This course is designed to assist the nurse in investigating the complications of diabetes including the signs and symptoms of hypo and hyperglycemia along with considering clinical implications for practice with treatment options. This course also will explore diet plans for the diabetic patient, considerations for discharge planning and educational support for patients and their families. Upon completion of this course, the nurse will be able to understand the signs and symptoms of hypo/hyperglycemia and its treatment options, evaluate the Point-of-Care procedure for obtaining a blood glucose level, identify normal versus critical values, develop a diet plan for the diabetic patient, teach patients about when to check blood glucose levels, evaluate discharge planning goals and examine educational support given to patients and their families To learn more about this course, click here. To take the course, click here.
- American Diabetes Association. (2021). Statistics about diabetes. https://www.diabetes.org/resources/statistics/statistics-about-diabetes
- World Health Organization. (2021). Diabetes. https://www.who.int/news-room/fact-sheets/detail/diabetes
- International Diabetes Federation. (2021). IDF Diabetes Atlas (10th ed.). https://diabetesatlas.org/
About the author:

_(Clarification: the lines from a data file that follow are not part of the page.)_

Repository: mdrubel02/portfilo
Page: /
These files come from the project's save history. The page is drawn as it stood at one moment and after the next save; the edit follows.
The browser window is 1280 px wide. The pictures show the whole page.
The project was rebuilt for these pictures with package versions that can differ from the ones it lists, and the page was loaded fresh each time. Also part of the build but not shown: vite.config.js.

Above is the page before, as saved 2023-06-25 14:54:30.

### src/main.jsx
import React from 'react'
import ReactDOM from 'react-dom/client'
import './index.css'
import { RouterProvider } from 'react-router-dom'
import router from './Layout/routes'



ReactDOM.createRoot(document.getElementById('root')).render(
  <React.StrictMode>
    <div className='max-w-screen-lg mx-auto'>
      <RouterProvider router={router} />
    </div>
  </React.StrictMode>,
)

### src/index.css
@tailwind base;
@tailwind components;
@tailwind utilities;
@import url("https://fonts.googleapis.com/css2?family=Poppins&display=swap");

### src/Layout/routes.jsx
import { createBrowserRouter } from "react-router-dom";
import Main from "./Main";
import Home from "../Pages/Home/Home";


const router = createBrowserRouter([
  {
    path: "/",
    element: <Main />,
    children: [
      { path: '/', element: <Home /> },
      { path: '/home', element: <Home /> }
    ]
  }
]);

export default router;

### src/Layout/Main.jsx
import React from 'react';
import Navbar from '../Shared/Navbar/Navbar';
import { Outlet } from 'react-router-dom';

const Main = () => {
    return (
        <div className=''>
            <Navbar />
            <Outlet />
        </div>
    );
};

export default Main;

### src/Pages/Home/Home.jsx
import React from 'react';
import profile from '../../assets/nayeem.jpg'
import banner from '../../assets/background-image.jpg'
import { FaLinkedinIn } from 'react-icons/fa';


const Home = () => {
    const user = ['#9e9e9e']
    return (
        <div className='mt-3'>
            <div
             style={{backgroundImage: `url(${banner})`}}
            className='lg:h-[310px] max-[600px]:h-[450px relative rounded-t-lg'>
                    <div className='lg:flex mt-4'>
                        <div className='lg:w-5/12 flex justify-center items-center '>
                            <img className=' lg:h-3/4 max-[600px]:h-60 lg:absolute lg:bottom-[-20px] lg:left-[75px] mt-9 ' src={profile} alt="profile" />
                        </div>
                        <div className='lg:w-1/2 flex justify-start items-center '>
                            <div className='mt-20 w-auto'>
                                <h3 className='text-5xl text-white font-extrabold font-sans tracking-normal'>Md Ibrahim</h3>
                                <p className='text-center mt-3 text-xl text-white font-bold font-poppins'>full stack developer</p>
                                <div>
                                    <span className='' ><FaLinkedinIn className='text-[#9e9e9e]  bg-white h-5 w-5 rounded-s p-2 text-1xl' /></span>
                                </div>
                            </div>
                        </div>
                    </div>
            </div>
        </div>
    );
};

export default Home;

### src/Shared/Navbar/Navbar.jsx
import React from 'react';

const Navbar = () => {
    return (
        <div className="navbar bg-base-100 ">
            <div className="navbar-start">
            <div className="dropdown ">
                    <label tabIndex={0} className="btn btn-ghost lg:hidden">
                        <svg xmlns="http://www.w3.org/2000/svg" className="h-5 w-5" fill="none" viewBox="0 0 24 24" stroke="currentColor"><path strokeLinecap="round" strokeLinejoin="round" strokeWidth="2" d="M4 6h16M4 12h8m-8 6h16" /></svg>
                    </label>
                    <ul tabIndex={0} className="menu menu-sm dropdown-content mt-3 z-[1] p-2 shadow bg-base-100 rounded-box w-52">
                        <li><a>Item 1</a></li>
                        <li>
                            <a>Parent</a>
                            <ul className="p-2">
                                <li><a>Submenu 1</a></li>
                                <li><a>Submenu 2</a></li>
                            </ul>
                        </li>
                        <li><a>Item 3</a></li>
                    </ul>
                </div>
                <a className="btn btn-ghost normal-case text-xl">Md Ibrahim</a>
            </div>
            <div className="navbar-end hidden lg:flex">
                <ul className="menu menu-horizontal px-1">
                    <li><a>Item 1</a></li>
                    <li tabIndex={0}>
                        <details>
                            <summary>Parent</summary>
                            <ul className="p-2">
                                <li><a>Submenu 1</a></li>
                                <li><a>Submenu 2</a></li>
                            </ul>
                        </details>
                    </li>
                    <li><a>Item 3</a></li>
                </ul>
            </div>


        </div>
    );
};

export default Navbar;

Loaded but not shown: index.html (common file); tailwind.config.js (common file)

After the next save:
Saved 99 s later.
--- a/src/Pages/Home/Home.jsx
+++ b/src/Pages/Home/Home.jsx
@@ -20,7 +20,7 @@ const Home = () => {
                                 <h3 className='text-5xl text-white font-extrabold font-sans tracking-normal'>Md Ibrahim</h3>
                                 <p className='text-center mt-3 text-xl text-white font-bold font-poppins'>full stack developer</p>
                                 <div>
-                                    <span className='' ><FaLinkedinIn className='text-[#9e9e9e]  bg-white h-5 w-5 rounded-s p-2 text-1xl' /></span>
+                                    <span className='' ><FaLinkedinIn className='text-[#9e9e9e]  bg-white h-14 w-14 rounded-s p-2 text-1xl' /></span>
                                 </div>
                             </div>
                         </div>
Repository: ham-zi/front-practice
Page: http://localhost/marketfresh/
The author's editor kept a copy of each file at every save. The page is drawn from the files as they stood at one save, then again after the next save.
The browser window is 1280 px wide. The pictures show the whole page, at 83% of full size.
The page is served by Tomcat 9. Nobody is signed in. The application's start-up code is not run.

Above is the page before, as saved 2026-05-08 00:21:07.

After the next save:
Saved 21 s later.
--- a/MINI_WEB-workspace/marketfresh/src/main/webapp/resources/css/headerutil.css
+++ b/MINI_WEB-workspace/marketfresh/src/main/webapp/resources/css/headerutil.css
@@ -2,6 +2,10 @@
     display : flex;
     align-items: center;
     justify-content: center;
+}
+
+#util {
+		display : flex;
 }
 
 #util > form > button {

Brenda Kozak, MSN, RN, CNE has over 18 years of clinical nursing experience in a variety of healthcare settings. She has a Master’s degree in nursing with a focus on education, and has teaching experience in clinical and academic settings. Brenda currently is a certified nurse educator pursuing her doctorate of nursing practice (DNP) from the Northern Illinois University.